Lenders and their outside counsel need to become more progressive and cooperative in their analysis and tactical planning. The historical approach of the litigators receiving the case and proceeding until the case is over or they are told to stop needs to be revamped or even replaced with a more collaborative and authentic analysis that will provide periodic open discussion and assessment that will prove valuable to each decision made in the litigation. A unified and informed approach will ensure fulfillment of objectives and goals for lenders and their law firms, and create more interactive, symbiotic, and coordinated relationships. This revamped and collaborative approach to litigation, when applied will encourage a discussion of potential disputes as early as during the initial underwriting phases, yield more dynamic and transparent strategy and exit plans, and ultimately reduce lenders’ legal spend and provide a informed, balanced, and justified litigation plan.

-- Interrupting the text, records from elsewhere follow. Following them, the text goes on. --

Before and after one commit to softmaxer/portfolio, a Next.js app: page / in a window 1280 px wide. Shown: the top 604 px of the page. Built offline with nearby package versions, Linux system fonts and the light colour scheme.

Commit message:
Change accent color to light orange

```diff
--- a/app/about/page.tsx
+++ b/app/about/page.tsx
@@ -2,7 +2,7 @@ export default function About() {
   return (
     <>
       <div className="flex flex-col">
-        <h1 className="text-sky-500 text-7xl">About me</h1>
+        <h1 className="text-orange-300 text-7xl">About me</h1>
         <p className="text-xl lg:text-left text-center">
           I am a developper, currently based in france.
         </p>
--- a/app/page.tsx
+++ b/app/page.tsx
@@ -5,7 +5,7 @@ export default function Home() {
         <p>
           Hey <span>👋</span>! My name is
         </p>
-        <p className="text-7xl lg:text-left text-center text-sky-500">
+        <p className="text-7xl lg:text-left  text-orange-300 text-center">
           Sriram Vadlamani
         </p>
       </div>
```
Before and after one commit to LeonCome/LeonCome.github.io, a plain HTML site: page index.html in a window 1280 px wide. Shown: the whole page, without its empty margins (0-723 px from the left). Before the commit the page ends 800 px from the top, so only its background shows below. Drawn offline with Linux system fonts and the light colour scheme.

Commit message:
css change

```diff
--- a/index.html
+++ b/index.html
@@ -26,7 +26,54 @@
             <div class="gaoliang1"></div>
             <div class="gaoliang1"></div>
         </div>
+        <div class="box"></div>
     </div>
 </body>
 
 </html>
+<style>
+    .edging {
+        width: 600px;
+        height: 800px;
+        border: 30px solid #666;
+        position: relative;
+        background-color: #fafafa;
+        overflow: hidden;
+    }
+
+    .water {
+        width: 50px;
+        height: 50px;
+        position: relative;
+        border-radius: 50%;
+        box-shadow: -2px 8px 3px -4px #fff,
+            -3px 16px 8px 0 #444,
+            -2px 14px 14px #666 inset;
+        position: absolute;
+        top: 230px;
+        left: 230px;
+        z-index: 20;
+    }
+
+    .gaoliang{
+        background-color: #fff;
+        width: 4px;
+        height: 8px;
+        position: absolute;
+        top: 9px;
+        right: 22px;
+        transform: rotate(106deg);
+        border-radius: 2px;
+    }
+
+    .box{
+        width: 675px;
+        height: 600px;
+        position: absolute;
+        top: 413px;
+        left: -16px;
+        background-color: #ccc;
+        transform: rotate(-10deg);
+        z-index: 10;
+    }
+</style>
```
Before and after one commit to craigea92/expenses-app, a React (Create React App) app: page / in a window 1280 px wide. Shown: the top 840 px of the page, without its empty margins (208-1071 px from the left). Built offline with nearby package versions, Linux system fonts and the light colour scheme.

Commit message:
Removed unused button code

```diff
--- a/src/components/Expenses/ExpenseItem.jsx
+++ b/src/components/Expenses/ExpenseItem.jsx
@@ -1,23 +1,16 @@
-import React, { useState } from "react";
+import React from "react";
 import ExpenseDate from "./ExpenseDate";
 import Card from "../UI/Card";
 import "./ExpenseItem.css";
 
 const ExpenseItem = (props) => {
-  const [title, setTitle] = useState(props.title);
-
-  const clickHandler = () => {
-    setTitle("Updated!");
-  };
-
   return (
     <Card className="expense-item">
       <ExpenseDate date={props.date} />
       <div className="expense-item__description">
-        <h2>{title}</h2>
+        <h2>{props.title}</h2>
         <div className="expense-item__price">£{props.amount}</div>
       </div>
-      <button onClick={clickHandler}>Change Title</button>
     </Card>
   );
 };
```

Zachary’s trial and appellate practice concentrates on Banking Litigation, Commercial and Corporate Litigation, Fiduciary Litigation and Collateral and Judgment Recovery. Zachary delivers practical, tactical, and experienced advice to the Firm’s corporate, lender, fi duciary, and hedgefund clients, and, though based in New York, he often is asked to serve as lead counsel elsewhere and he has done so in such jurisdictions as Arkansas, Connecticut, Delaware, Georgia, Indiana, Massachusetts, New Hampshire, New Jersey, Pennsylvania, and Texas.

 

 

 

 

 

 

 

 

 

ZacharyNewman_photo.jpg

Zachary G. Newman

Zachary’s trial and appellate practice concentrates on Banking Litigation, Commercial and Corporate Litigation, Fiduciary Litigation and Collateral and Judgment Recovery. Zachary delivers practical, tactical, and experienced advice to the Firm’s corporate, lender, fiduciary, and hedgefund clients, and, though based in New York, he often is asked to serve as lead counsel elsewhere and he has done so in such jurisdictions as Arkansas, Connecticut, Delaware, Georgia, Indiana, Massachusetts, New Hampshire, New Jersey, Pennsylvania, and Texas